KURIER: A rabbi and an imam at a table. An image that still seems unusual. Why is that?
Schlomo Hofmeister: Because a lot of jokes start like that… But it’s just unexpected. In principle, these are inter-religious gatherings.
Tarafa Baghajati: Many automatically have conflicts in mind, especially in the Middle East. In addition, we both belong to a minority in Austria. And some think they have to bring us together somehow.
Hofmeister: In our Western society, there is often the assumption that religious people are intolerant and don’t know anything about others and don’t want to know anything.
In other words, outsiders don’t even notice that communication is taking place anyway?
Hofmeister: Not everything that the public talks about actually takes place and not everything that takes place is discussed in public. These are always just the tip of the iceberg. Social media has done even more to make things seem out of proportion.
In what way?
Hofmeister: Everyone can write whatever they want on social media. If he has the right range, that will also be multiplied. That can be blown totally out of proportion. And so the proportions are missing.
Baghajati: In addition, we live in a time of religious illiteracy. People know far too little about their own religion, let alone about the others.
Sometimes one has the feeling that the opposite is the case. For example, when it comes to anti-Semitism in Muslim communities.
Hofmeister: Anti-Semitism is a big problem, also in the Muslim community. Tackling it does not simply mean condemning it, but also proactively raising awareness. This is something that Jewish communities throughout Europe have now come to understand.
Baghajati: And some forces are indeed trying to pit Muslims against Jews. Among other things, in order to distance themselves from anti-Semitism. Then they say: We don’t have a problem with anti-Semitism, that’s your problem, that’s a migrant problem, a Muslim problem. To imply that you have to be afraid of refugees, because they bring anti-Semitism with them. As if there has never been anti-Semitism in Europe. And in that sense, yes, that is its own challenge, to recognize any discrimination and to fight against it.
Mr. Baghajati, you mentioned the Middle East conflict earlier. What role does this play in the communities here?
Baghajati: The most important thing is that we separate between our common life as citizens in Austria and between a conflict that is taking place in another geographical part of the world. Our appeal is that a conflict taking place elsewhere should not cloud our contact in Austria. Moreover, talking to each other on different topics does not mean having to have the same opinion.
What framework conditions must politics provide for a successful interreligious dialogue?
Hofmeister: Historically, religions as representatives of civil society have been given a very high level of recognition in Austria. The exchange among religious societies and the willingness of politicians to accept them are very exemplary.
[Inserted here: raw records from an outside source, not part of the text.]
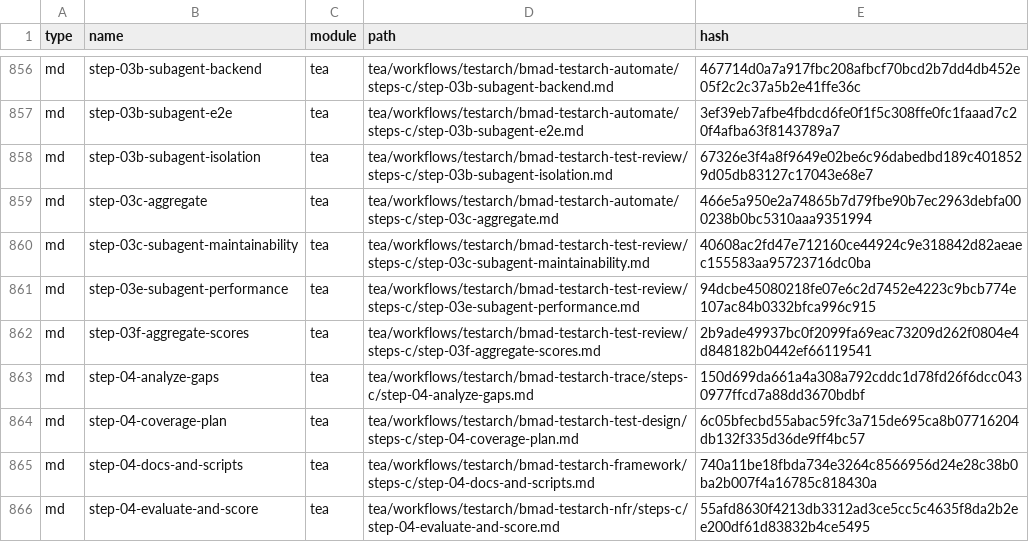
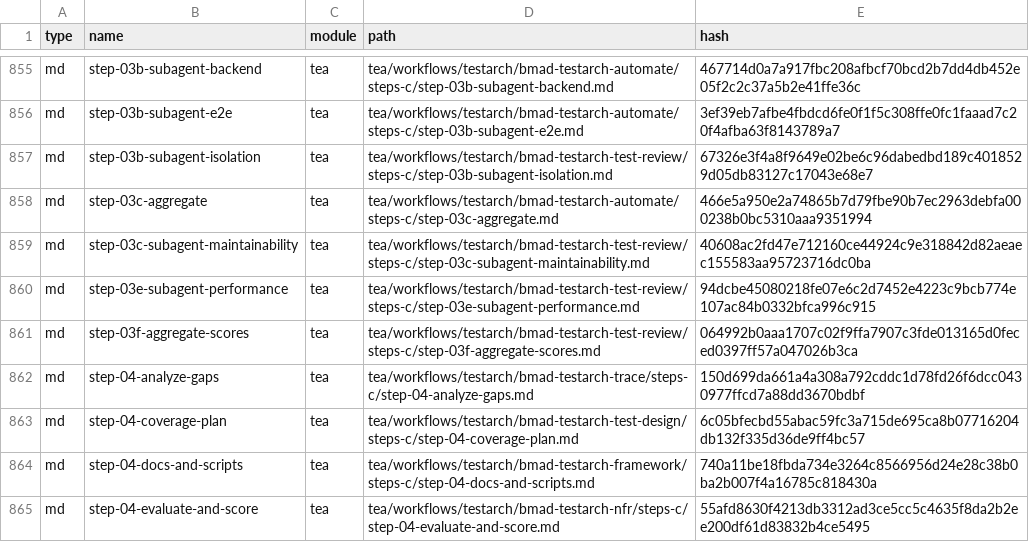
Before and after one commit to AntonKosenkoPro/timeOfLife, a CSV file: _bmad/_config/files-manifest.csv, drawn as a sheet; only a part is shown, gaps mark what is left out; the diff covers the shown part only.

Commit message:
Bmad update

```diff
--- a/_bmad/_config/files-manifest.csv
+++ b/_bmad/_config/files-manifest.csv
@@ -861,3 +860,3 @@ type,name,module,path,hash
 "md","step-03e-subagent-performance","tea","tea/workflows/testarch/bmad-testarch-test-review/steps-c/step-03e-subagent-performance.md","94dcbe45080218fe07e6c2d7452e4223c9bcb774e107ac84b0332bfca996c915"
-"md","step-03f-aggregate-scores","tea","tea/workflows/testarch/bmad-testarch-test-review/steps-c/step-03f-aggregate-scores.md","2b9ade49937bc0f2099fa69eac73209d262f0804e4d848182b0442ef66119541"
+"md","step-03f-aggregate-scores","tea","tea/workflows/testarch/bmad-testarch-test-review/steps-c/step-03f-aggregate-scores.md","064992b0aaa1707c02f9ffa7907c3fde013165d0feced0397ff57a047026b3ca"
 "md","step-04-analyze-gaps","tea","tea/workflows/testarch/bmad-testarch-trace/steps-c/step-04-analyze-gaps.md","150d699da661a4a308a792cddc1d78fd26f6dcc0430977ffcd7a88dd3670bdbf"
```
Also changed, not shown: 1 removed row and 21 edited cells elsewhere in this file, 37 other files.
In this respect, we in Austria are certainly above average in Europe.
Baghajati: I can confirm that. But especially in the times of the Austrian People’s Party – Freedom Party of Austria (centre right and right wing) government, with the tightening of the Islam law, we already had the impression that Austria was moving away from its role as a role model.
Hofmeister: I understand the frustration about the Islam law. Some things should have been done differently. But the basic principle of the Islamic law, just like that of the Jewish law, is actually a model.
Baghajati: That’s what we ourselves demanded.
Hofmeister: Many people demand that. Many Muslim communities in Germany don’t get that. Most European countries don’t have anything like that.
The trend in recent years is that the proportion of people who describe themselves as religious is continuing to fall. Is religion losing relevance in Austria?
Hofmeister: Institutionalized religion is certainly something that became less and less important in Europe in the 19th century. In our generation, I see a further drifting away from religion, but also a search for spirituality. And when people don’t find that in their own religion, they look for another religion or other way to live out that spirituality. To summarize: Religion is not disappearing. It is rather a turning away from the institutions, from the establishment.
Baghajati: I also believe that we face great challenges as religious communities. We are in a time when not everyone can afford everything they could afford a few years ago. The religions must radiate ideas of solidarity and social cohesion. It must add some warmth to the social coldness, without necessarily wanting to proselytize.
How do religious communities also have to deal with issues of the day, such as the climate crisis or identity issues?
Hofmeister: The entire rabbinic literature of the last 2000 years deals with the principles of the Torah, Jewish law and how they are to be applied to changing times. But perhaps religions are sometimes a bit slow and wait to see if an issue will resolve itself. And there are some topics that boil up and then disappear again. It takes time for that to become established in practice, in the rabbinic debate.
Baghajati: Issues such as genetic engineering, environmental protection, dealing with armament and nuclear. Abortion or euthanasia. On all these things, there is a great deal of Islamic literature that also disagrees with each other. This is where scholars are called to provide answers and to be anti-discriminatory. It takes courage from the religious communities to stand up, to be there, in order to have a positive effect on society as a whole.